One reason is that in February Congress passed a bill, then signed by President Obama, requiring the Federal Aviation Administration to publish regulations within 90 days making it easier and faster for drone licenses to be issued. And it wasn’t as if there weren’t any already. Currently there are about 300 Certificates of Authorizations (COA), and that 42 of them have been issued to public entities. The FAA has issued 700 to 750 COAs since 2006.
The second reason is that Nevadans can easily see especially larger police departments in the state, such as Las Vegas Metro, Reno, Washoe County, and North Las Vegas, etc., acquiring drone technology. Certainly they have enough money, and Nevada police departments are not shy about using new technologies, such as cellphone tracking or posted cameras that can see things seven blocks away. In addition, one look at which other police departments have drones makes it obvious that Nevada’s could, too. Those other police forces include Arlington (Texas), North Little Rock (Ark.), Gadsden (Ala.), Mesa County (Ariz.), Miami-Dade County (Fla.), Ogden (Utah), Seattle (Wash.), and Orange County (Calif.).
The third reason is that drones have caught the attention of the general interest mass media: ranging from “Here’s Looking at You,” an article in the May 14, 2012, issue of The New Yorker magazine, to, in Las Vegas, being covered in several different ways by Channel 3 reporters and commentators.
The national ACLU issued a report in December 2011, “Protecting Privacy From Aerial Surveillance: Recommendations for Government Use of Drone Aircraft.” It outlines ways in which drones already are used by American governments, such as along the U.S.-Mexican border, and ways that local police could. It’s an ominous picture, frankly. The report outlines the ACLU’s specific concerns about police use of drones: “mission creep” (a drone initially bought for search-and-rescue is later used to hover continuously over a crime suspect’s house); tracking (like cellphone tracking or putting a GPS device on a citizen’s car); and new uses (such as potentially controlling protesters, stopping a fleeing vehicle, or even deploying weapons). The report asserted obvious or potential effects of police drone use: chilling effects on the public (people behave differently when watched, and not always for the better); voyeurism by rogue police; discriminatory targeting (e.g. racial profiling); institutional abuse, such as police chiefs or sheriffs deciding to spy on protesters; and problems of automated enforcement (drones cannot assess situations involving humans that another human can).
The national and Nevada ACLU recommend usage restrictions on police drones (such as not being used for mass surveillance or monitoring of First Amendment-protected activities); image retention restrictions; public input into, and public notice of, overall deployment policies; and auditing/effectiveness tracking.

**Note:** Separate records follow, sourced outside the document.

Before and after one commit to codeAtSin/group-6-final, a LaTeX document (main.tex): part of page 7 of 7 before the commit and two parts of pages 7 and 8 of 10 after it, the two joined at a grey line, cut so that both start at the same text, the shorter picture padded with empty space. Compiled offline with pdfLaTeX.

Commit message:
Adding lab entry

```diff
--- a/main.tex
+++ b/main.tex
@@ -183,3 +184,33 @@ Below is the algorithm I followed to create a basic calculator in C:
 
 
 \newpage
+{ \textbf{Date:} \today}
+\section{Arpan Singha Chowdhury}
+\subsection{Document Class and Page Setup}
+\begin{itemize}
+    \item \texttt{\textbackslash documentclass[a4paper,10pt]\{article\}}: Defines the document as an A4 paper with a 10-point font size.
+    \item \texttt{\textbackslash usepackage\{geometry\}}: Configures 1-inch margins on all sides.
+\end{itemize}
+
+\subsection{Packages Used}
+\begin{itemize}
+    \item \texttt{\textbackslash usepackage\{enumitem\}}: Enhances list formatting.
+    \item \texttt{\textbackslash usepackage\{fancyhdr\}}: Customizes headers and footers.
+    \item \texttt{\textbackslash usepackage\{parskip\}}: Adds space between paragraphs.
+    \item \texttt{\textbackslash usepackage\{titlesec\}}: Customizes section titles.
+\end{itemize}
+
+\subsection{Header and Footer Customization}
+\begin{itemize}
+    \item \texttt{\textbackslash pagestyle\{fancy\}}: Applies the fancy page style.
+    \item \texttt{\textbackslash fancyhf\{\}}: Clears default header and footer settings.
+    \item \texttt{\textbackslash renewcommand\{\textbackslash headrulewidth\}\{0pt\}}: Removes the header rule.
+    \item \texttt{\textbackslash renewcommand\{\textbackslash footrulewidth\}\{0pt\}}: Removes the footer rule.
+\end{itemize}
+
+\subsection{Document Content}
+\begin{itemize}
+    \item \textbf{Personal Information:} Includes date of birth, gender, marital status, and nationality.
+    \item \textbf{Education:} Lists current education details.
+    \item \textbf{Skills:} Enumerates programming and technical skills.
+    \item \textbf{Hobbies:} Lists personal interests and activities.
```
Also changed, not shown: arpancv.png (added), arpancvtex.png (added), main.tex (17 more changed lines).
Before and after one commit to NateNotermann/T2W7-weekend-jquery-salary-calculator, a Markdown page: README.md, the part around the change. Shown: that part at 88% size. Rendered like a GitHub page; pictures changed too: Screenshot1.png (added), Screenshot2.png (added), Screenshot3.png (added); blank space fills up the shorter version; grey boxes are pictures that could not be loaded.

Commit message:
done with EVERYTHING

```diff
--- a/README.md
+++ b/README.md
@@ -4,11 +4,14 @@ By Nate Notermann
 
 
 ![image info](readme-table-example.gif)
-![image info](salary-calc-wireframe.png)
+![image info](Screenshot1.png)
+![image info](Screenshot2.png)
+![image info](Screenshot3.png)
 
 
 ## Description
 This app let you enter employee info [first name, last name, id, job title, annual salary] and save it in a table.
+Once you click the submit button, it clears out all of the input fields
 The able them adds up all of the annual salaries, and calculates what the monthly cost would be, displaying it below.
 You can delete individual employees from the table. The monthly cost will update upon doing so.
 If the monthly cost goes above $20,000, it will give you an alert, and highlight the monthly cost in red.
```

Not only are those steps good public policy in a functioning democracy, but Fourth Amendment law may be helpful. While the U.S. Supreme Court has not taken a position on limits of unmanned aircraft, it stated in Dow Chemical v. US (1986), “surveillance of private property by using highly sophisticated surveillance equipment not generally available to the public, such as satellite technology, might be constitutionally proscribed absent a [search] warrant.” And in January’s decision in United States v. Jones, the U.S. Supreme Court prohibited attaching a GPS device to car for 28 days and said that surveillance without trespassing still may be an “unconstitutional invasion of privacy.”